A China Eastern Airlines plane was forced to turn back to Sydney this week after a massive hole was ripped in its engine cowling.
Flight MU736 from Sydney at 8:30pm on Sunday turned back an hour into its trip after the fault occurred, landing safely in Sydney with firefighters on the tarmac to assist, a Sydney Airport spokesperson said.
No-one was injured in the incident.
China Eastern Airlines Oceania has issued a statement saying the plane “encountered an engine problem after take-off”.
“The crew observed the abnormal situation of the left engine and decided to return to Sydney airport immediately,” it said.
Passengers reported hearing a loud bang immediately after take-off.
An Airservices Australia spokesperson the engine fault was reported to the tower shortly after take-off, which triggered an air traffic standard procedure to manage an aircraft emergency.
“The returned aircraft is currently under investigation at Sydney airport,” China Eastern said.
Australia Transport Safety Bureau inspectors have been despatched to examine the plane.
Aviation expert Professor Jason Middleton said it was “a very rare event”.
“Remarkable set of photos, most unusual, I've never seen that sort of thing happen before,” he told the ABC.
“It appears to be on engine one which is the left engine.
“Looks like the engine casing or cowling has ripped off, forward of the fan the main initial compressor blade, it's ripped clean off.
“Looks like there's obviously been some preliminary damage in order for that to happen.
“How that might have happened, I'm not sure.
“It's quite possible if there was some minor damage that they didn't see.

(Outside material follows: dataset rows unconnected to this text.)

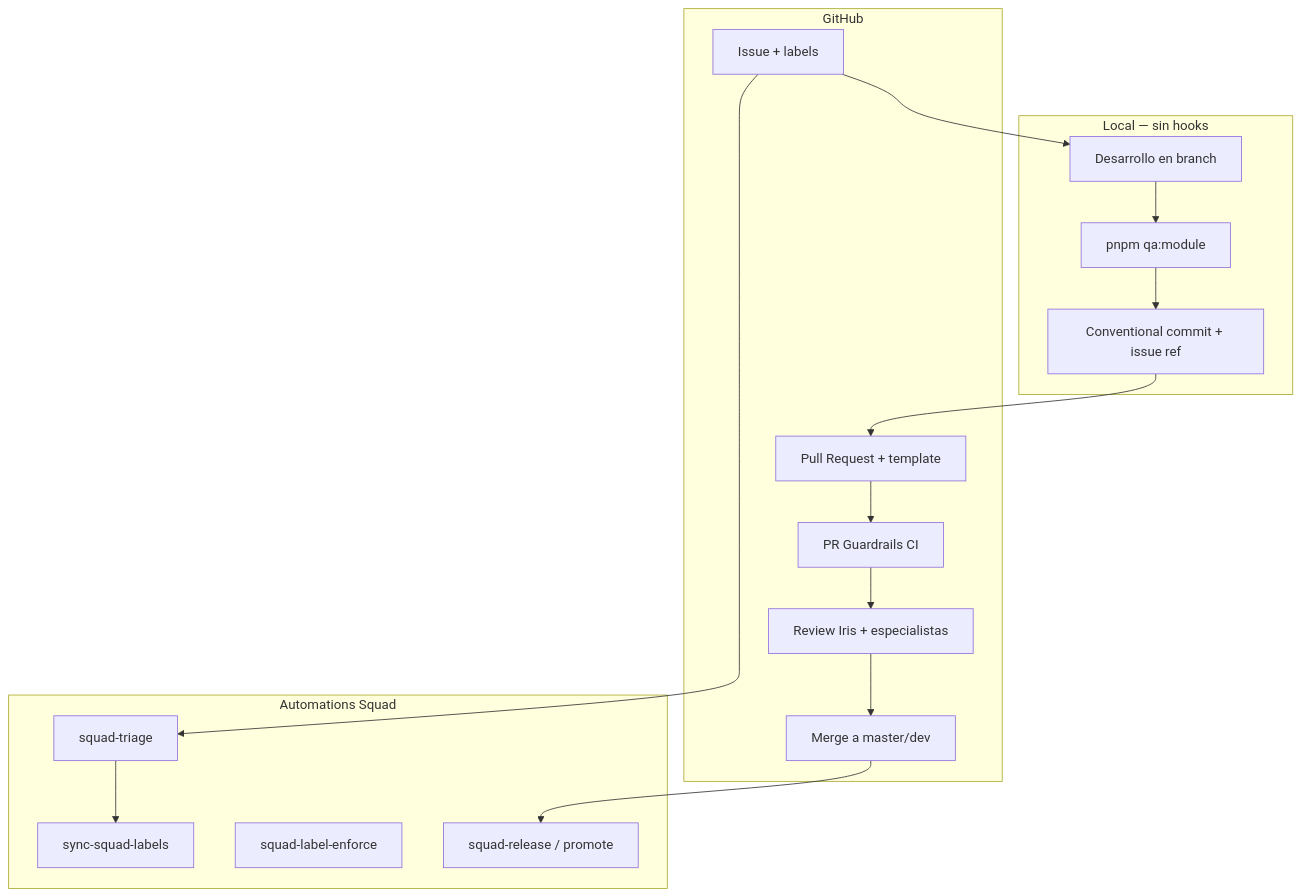
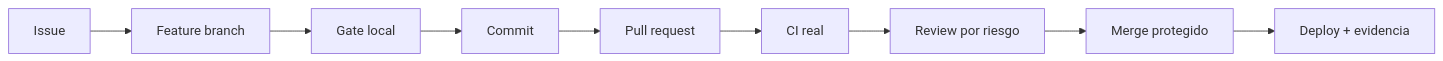
The diagram in .kiro/skills/git-workflow/reference.md (drosales10/evoting), drawn with Mermaid before and after one commit. The commit also changed other lines of this file and 12 other files, not shown here.

````diff
--- a/.kiro/skills/git-workflow/reference.md
+++ b/.kiro/skills/git-workflow/reference.md
@@ -7,28 +7,11 @@
 ```mermaid
-flowchart TB
-  subgraph local [Local — sin hooks]
-    DEV["Desarrollo en branch"]
-    QA["pnpm qa:module"]
-    COMMIT["Conventional commit + issue ref"]
-  end
-
-  subgraph github [GitHub]
-    ISSUE["Issue + labels"]
-    PR["Pull Request + template"]
-    GUARD["PR Guardrails CI"]
-    REVIEW["Review Iris + especialistas"]
-    MERGE["Merge a master/dev"]
-  end
-
-  subgraph squad_auto [Automations Squad]
-    TRIAGE["squad-triage"]
-    LABELS["sync-squad-labels"]
-    ENFORCE["squad-label-enforce"]
-    RELEASE["squad-release / promote"]
-  end
-
-  ISSUE --> DEV --> QA --> COMMIT --> PR
-  PR --> GUARD --> REVIEW --> MERGE
-  ISSUE --> TRIAGE --> LABELS
-  MERGE --> RELEASE
+flowchart LR
+  ISSUE[Issue] --> BRANCH[Feature branch]
+  BRANCH --> LOCAL[Gate local]
+  LOCAL --> COMMIT[Commit]
+  COMMIT --> PR[Pull request]
+  PR --> CI[CI real]
+  CI --> REVIEW[Review por riesgo]
+  REVIEW --> MERGE[Merge protegido]
+  MERGE --> DEPLOY[Deploy + evidencia]
 ```
````
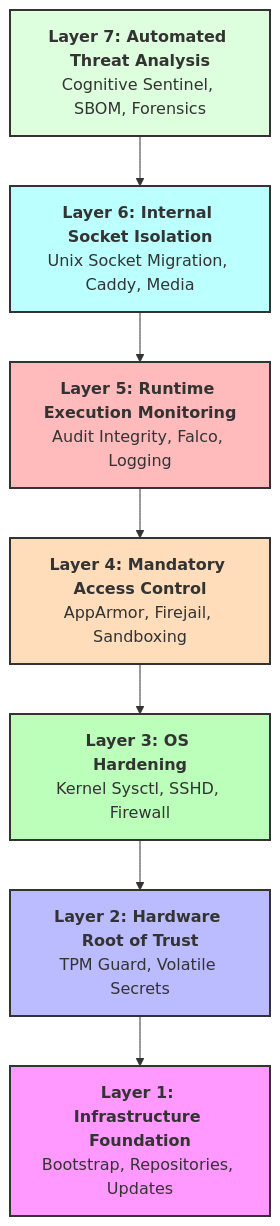
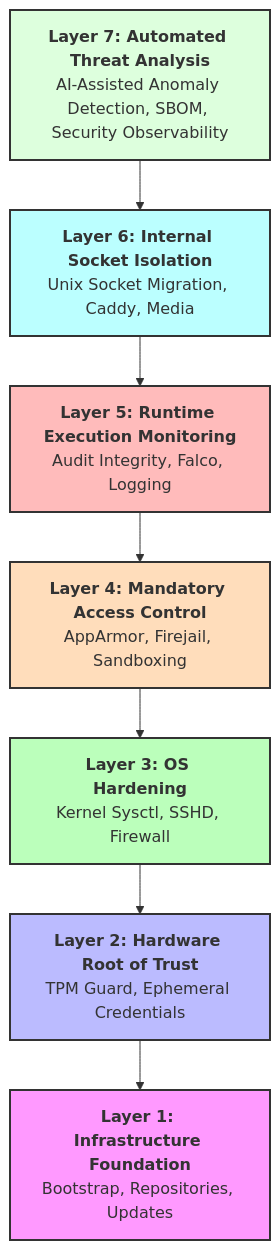
One commit to allaunthefox/deploy-system-unified changed the diagram in wiki_pages/MODULAR_LAYERS.md. Above: the diagram before and after it, drawn with Mermaid. The commit also changed 55 other files, not shown here.

````diff
--- a/wiki_pages/MODULAR_LAYERS.md
+++ b/wiki_pages/MODULAR_LAYERS.md
@@ -5,18 +5,18 @@
 ```mermaid
 graph TD
-    L7[<b>Layer 7: Automated Threat Analysis</b><br/>Cognitive Sentinel, SBOM, Forensics] --> L6
+    L7[<b>Layer 7: Automated Threat Analysis</b><br/>AI-Assisted Anomaly Detection, SBOM, Security Observability] --> L6
     L6[<b>Layer 6: Internal Socket Isolation</b><br/>Unix Socket Migration, Caddy, Media] --> L5
     L5[<b>Layer 5: Runtime Execution Monitoring</b><br/>Audit Integrity, Falco, Logging] --> L4
     L4[<b>Layer 4: Mandatory Access Control</b><br/>AppArmor, Firejail, Sandboxing] --> L3
     L3[<b>Layer 3: OS Hardening</b><br/>Kernel Sysctl, SSHD, Firewall] --> L2
-    L2[<b>Layer 2: Hardware Root of Trust</b><br/>TPM Guard, Volatile Secrets] --> L1
+    L2[<b>Layer 2: Hardware Root of Trust</b><br/>TPM Guard, Ephemeral Credentials] --> L1
     L1[<b>Layer 1: Infrastructure Foundation</b><br/>Bootstrap, Repositories, Updates]
     
     style L1 fill:#f9f,stroke:#333,stroke-width:2px
     style L2 fill:#bbf,stroke:#333,stroke-width:2px
     style L3 fill:#bfb,stroke:#333,stroke-width:2px
     style L4 fill:#fdb,stroke:#333,stroke-width:2px
     style L5 fill:#fbb,stroke:#333,stroke-width:2px
     style L6 fill:#bff,stroke:#333,stroke-width:2px
     style L7 fill:#dfd,stroke:#333,stroke-width:2px
 ```
````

“At its climbing speed it will be getting faster and faster and that may have been the trigger to rip off some of that engine casing.”
Professor Middleton said the aircraft could fly comfortably with power from only one engine, and that the landing procedure was one of the most commonly practices for commercial pilots.
Some have linked this week’s event to similar damage sustained by a similar plane flying for Emirates Airlines in 2012.